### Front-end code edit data
^^^^^^^^^^^^^^^^
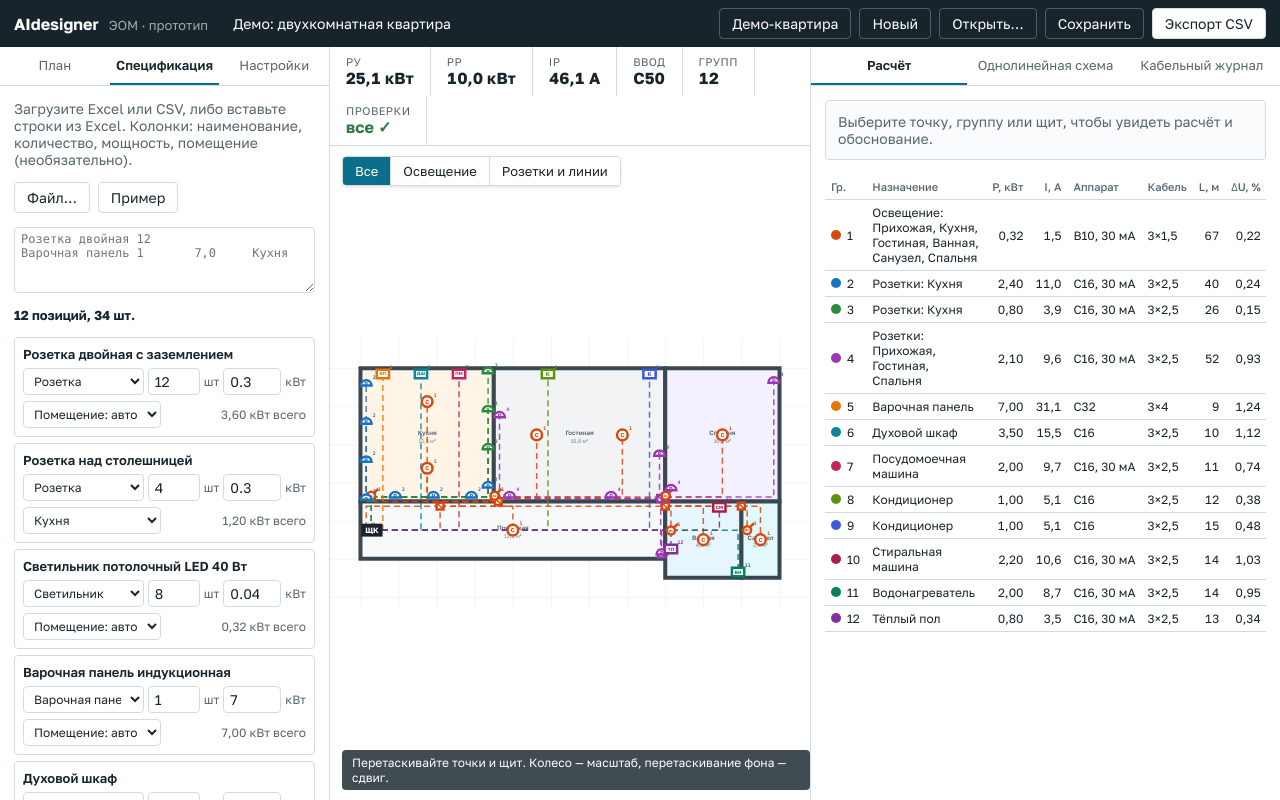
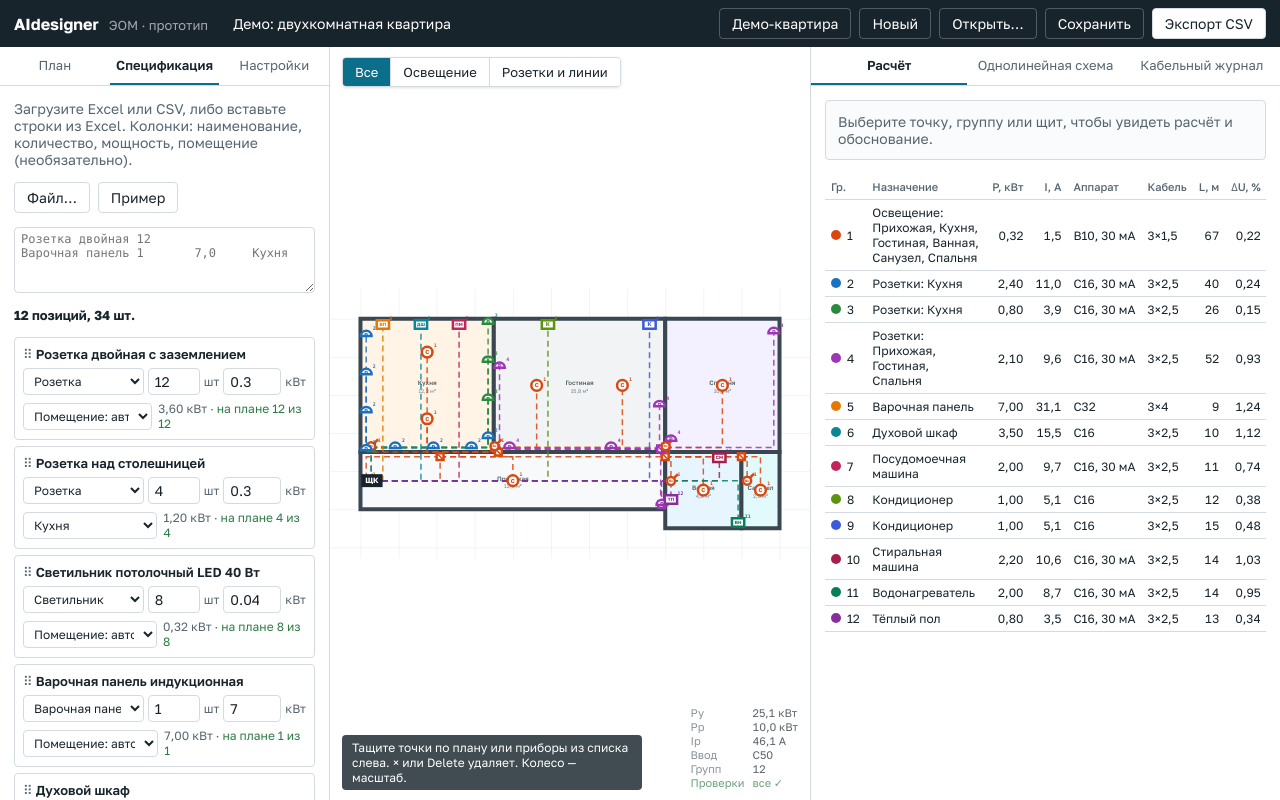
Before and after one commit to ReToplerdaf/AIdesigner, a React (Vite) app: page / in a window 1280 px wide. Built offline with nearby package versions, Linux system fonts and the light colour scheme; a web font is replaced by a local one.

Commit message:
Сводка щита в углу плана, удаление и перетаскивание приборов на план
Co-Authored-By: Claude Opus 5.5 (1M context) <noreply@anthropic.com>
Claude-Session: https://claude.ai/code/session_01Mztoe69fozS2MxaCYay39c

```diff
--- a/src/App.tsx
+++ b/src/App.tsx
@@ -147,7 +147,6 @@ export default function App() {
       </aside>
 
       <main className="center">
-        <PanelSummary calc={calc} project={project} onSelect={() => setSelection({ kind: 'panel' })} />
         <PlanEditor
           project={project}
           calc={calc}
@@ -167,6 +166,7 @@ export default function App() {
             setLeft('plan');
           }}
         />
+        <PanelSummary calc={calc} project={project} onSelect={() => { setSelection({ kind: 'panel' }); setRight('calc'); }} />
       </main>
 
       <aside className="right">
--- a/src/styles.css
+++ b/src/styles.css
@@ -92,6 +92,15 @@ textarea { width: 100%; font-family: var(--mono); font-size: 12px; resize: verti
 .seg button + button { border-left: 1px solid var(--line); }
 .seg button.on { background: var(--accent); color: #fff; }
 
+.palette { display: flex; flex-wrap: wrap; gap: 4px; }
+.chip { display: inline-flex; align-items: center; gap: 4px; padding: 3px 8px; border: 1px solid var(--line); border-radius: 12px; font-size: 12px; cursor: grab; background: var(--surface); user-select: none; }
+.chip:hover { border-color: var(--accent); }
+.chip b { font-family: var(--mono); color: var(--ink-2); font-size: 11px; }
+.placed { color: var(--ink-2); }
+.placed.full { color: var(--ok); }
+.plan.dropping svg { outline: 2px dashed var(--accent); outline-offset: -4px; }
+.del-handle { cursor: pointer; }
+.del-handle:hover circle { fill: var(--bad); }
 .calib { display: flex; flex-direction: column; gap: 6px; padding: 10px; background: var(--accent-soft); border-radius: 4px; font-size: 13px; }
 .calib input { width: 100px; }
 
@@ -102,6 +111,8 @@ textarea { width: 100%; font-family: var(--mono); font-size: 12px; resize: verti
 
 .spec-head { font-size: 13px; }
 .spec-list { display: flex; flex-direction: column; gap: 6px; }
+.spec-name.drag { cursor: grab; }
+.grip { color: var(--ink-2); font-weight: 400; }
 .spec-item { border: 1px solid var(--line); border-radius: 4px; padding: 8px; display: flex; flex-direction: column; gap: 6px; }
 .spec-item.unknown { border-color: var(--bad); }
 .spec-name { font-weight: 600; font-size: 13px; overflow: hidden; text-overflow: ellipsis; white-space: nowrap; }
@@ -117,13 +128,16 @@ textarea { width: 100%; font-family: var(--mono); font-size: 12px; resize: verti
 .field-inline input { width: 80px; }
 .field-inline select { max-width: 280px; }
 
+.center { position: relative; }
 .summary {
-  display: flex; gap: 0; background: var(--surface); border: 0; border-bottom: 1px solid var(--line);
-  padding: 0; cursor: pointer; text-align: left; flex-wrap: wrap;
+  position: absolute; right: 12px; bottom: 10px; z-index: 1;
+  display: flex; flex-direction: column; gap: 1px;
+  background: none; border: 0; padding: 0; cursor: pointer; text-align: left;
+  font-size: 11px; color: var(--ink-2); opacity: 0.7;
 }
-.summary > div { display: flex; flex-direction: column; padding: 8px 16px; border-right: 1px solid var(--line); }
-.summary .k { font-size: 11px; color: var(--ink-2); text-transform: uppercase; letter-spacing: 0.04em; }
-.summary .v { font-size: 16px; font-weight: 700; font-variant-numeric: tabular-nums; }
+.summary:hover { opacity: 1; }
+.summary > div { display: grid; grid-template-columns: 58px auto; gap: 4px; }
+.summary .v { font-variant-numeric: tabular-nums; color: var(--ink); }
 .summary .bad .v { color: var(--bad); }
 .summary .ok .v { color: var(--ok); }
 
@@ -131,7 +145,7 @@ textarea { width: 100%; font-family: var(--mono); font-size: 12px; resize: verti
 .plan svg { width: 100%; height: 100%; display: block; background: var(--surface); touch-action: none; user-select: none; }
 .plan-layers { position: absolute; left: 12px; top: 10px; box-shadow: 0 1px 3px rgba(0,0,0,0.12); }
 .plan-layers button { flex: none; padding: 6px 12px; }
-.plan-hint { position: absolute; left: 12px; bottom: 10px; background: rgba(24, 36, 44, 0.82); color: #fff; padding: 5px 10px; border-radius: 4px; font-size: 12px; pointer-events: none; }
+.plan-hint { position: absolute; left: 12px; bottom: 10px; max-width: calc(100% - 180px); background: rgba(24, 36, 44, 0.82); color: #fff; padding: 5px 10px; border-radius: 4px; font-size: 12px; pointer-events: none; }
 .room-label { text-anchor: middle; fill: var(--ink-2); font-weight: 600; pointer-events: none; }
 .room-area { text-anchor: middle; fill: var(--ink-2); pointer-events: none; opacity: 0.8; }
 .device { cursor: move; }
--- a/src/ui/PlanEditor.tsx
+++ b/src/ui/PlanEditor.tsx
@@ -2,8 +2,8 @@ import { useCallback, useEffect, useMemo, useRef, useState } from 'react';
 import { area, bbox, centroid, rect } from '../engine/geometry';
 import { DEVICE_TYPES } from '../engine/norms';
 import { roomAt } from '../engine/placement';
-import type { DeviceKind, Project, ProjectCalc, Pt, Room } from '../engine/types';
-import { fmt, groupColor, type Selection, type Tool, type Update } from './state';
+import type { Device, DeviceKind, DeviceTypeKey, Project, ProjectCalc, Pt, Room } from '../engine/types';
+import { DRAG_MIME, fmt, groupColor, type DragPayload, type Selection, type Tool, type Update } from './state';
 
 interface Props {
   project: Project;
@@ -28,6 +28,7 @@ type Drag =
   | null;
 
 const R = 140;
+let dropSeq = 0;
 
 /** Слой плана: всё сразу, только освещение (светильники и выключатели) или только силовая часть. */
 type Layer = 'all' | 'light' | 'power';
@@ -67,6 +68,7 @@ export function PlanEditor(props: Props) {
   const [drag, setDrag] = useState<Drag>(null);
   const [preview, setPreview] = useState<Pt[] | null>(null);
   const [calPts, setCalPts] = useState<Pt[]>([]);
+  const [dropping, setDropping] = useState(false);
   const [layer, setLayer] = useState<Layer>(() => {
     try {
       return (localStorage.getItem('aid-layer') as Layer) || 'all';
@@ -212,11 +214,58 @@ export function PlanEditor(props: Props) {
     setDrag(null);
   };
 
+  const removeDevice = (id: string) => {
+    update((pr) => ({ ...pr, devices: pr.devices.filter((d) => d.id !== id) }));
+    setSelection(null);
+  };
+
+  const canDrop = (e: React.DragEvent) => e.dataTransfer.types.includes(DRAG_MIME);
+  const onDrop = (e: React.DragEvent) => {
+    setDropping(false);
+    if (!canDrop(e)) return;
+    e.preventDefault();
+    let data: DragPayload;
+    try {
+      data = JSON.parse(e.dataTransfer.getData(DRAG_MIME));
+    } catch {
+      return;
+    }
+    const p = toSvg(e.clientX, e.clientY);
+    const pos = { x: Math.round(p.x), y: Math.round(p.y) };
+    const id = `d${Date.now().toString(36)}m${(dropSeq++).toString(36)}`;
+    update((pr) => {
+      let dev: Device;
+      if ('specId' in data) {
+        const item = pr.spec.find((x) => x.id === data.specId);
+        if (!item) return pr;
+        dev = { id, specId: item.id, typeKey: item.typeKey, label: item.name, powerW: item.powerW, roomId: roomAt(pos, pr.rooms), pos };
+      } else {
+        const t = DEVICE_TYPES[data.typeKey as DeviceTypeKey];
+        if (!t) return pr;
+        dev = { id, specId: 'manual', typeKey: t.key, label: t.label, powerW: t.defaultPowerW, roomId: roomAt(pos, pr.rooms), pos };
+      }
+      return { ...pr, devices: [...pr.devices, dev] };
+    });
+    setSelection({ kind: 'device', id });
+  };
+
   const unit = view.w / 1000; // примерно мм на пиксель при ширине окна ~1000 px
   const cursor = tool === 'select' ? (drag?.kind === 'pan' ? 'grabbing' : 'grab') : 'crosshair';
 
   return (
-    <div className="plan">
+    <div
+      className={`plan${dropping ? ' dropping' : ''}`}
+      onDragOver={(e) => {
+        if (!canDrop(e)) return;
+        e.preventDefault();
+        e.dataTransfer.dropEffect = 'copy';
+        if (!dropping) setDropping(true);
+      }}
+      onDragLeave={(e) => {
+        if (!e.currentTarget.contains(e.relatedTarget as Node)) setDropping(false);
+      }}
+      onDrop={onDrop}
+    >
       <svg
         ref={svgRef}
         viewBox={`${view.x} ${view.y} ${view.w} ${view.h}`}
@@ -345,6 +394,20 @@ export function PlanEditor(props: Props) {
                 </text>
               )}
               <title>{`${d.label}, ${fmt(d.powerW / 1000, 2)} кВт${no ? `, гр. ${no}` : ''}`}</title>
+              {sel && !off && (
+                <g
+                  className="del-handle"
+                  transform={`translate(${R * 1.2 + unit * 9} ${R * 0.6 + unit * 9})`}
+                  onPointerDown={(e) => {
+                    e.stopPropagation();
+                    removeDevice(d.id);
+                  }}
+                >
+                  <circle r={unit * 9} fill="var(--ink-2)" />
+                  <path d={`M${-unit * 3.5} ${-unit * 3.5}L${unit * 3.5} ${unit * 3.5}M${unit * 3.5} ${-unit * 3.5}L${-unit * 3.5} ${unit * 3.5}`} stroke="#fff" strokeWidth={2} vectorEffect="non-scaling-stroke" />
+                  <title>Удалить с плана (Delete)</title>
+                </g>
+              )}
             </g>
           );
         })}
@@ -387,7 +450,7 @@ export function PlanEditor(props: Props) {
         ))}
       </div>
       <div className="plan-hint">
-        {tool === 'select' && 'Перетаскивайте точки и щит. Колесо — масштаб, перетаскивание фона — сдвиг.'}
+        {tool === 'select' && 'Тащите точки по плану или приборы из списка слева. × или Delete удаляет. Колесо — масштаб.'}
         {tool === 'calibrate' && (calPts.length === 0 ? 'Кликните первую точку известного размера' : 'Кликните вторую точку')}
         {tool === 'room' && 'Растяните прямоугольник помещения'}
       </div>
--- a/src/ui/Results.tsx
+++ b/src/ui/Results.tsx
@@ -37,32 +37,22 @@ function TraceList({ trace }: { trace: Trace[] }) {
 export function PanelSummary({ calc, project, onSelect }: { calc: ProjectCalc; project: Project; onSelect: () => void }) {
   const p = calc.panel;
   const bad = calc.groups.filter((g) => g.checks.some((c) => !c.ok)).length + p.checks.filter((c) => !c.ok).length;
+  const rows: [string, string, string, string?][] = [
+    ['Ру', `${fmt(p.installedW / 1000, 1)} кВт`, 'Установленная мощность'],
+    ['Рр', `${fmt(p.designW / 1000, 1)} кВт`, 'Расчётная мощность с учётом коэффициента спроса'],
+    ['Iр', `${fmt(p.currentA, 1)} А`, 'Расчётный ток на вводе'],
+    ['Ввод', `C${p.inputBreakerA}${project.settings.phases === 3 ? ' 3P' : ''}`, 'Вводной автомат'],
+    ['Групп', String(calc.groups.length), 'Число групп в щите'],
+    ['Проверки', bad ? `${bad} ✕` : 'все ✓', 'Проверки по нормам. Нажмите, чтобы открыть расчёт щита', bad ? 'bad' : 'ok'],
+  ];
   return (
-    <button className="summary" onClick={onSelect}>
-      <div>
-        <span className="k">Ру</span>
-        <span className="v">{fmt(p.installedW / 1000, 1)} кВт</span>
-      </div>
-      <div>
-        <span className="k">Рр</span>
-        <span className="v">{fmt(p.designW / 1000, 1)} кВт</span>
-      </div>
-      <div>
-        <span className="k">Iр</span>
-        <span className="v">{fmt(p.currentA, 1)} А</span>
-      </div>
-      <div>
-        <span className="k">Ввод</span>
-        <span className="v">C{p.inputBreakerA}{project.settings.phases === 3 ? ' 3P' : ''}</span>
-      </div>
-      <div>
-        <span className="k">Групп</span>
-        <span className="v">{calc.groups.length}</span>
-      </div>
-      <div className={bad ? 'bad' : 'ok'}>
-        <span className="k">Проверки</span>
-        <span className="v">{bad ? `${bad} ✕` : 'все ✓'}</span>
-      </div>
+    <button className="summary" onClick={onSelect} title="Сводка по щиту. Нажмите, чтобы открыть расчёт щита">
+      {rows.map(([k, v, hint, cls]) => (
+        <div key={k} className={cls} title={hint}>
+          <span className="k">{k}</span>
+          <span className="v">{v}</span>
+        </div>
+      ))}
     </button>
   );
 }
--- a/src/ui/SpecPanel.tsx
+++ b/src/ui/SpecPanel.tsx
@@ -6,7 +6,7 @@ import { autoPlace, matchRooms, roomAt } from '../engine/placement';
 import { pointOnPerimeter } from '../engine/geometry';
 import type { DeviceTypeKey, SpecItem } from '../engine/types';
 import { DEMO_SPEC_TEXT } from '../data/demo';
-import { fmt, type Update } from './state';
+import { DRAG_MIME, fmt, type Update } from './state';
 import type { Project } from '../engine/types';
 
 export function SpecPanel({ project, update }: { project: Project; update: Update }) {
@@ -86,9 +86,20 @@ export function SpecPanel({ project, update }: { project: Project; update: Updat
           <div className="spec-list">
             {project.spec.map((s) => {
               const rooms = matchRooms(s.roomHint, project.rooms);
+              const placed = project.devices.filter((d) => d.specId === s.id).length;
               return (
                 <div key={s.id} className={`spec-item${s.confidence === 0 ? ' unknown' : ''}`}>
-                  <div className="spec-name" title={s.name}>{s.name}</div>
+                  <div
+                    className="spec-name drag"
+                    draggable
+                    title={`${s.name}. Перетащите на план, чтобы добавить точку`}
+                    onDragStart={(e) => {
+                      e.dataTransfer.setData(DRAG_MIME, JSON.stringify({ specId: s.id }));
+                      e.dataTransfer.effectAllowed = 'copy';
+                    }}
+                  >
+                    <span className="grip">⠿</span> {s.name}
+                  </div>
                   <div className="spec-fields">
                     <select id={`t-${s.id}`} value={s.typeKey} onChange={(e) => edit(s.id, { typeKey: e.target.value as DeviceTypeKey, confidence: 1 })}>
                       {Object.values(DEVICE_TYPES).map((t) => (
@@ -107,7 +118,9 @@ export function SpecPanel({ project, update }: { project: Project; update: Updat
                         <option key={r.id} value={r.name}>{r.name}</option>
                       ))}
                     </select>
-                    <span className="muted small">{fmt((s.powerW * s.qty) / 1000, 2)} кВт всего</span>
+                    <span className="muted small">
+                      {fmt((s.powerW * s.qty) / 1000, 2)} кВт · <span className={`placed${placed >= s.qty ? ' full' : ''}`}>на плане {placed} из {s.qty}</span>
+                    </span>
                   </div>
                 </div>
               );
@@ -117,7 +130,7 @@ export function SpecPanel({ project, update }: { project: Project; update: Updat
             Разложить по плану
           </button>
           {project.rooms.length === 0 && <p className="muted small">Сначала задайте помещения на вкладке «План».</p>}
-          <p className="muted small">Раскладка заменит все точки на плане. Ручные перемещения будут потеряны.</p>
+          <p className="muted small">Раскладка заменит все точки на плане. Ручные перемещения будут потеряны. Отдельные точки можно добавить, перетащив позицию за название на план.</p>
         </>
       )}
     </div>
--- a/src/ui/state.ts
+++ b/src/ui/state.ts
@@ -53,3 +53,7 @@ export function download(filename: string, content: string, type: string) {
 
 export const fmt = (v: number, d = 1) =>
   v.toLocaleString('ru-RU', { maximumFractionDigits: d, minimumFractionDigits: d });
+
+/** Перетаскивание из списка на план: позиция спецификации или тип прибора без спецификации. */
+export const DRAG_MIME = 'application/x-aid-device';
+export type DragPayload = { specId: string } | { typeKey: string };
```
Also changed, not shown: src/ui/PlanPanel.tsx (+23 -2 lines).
^^^^^^^^^^^^^^^^
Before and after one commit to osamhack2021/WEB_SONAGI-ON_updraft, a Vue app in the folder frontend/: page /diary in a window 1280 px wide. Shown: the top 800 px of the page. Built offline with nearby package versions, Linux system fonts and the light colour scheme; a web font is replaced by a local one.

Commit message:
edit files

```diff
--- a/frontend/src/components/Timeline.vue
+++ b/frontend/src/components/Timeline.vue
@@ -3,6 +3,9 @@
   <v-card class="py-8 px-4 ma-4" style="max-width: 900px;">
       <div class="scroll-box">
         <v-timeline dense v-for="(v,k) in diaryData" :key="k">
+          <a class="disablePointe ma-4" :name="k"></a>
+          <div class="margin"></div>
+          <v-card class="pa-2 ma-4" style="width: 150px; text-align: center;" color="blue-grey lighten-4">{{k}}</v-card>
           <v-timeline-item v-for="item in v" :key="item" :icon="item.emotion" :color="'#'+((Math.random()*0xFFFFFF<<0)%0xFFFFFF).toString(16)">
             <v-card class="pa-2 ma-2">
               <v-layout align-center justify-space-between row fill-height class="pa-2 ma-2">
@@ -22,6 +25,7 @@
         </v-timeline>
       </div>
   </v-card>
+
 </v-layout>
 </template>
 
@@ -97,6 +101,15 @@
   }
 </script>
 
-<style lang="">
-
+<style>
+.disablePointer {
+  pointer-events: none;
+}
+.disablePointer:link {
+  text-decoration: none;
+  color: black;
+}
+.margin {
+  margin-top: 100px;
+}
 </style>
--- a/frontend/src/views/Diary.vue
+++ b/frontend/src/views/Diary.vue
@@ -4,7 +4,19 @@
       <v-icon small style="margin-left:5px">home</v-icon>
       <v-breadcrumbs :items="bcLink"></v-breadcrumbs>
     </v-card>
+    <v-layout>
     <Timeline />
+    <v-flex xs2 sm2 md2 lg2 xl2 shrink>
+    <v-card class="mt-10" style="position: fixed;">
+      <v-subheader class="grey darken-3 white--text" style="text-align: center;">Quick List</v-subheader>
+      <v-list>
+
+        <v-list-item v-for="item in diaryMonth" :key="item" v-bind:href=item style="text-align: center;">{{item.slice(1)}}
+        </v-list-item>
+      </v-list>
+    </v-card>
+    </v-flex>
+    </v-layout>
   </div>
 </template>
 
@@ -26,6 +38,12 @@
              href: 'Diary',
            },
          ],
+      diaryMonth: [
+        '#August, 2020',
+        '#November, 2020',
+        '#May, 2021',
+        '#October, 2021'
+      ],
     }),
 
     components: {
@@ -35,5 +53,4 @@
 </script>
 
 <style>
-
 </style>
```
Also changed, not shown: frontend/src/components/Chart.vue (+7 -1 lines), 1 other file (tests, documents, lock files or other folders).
^^^^^^^^^^^^^^^^
### Aim of the exercise
Return only the part of the records above that opens with the line containing "Before and after one commit to ReToplerdaf/AIdesigner, a" and closes with the line containing "Сводка щита в", ends included.

### Expected answer
Before and after one commit to ReToplerdaf/AIdesigner, a React (Vite) app: page / in a window 1280 px wide. Built offline with nearby package versions, Linux system fonts and the light colour scheme; a web font is replaced by a local one.

Commit message:
Сводка щита в углу плана, удаление и перетаскивание приборов на план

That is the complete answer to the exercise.